[HOW TO COMPLETE THIS TASK]
Take each line of the records below that contains the string "left" and copy it.

[Dataset records]
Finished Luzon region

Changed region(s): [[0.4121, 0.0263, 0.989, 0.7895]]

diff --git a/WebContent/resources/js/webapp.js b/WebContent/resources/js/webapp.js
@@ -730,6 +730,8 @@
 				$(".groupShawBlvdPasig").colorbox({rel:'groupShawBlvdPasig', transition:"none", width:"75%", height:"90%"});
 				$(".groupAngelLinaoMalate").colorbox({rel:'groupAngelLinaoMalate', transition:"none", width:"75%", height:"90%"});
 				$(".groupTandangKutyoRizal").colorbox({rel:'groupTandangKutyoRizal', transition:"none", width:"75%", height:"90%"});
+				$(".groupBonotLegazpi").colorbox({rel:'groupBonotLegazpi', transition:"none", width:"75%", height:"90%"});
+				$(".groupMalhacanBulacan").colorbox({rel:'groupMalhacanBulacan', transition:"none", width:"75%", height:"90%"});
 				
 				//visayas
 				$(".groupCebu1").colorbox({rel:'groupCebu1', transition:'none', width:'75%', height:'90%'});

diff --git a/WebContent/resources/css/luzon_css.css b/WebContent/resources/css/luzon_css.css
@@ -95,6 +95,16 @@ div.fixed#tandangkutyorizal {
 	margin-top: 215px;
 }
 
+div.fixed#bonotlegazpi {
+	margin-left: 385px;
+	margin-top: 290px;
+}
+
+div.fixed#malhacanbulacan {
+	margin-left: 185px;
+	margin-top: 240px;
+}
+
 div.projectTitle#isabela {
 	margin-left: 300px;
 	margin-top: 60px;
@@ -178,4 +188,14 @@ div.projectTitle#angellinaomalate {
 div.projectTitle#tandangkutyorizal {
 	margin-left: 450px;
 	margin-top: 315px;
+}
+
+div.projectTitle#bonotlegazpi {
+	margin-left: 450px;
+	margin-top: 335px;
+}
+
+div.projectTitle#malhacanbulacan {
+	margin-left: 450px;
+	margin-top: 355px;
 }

[RESPONSE TO THIS TASK]
+	margin-left: 385px;
+	margin-left: 185px;
 	margin-left: 300px;
 	margin-left: 450px;
+	margin-left: 450px;
+	margin-left: 450px;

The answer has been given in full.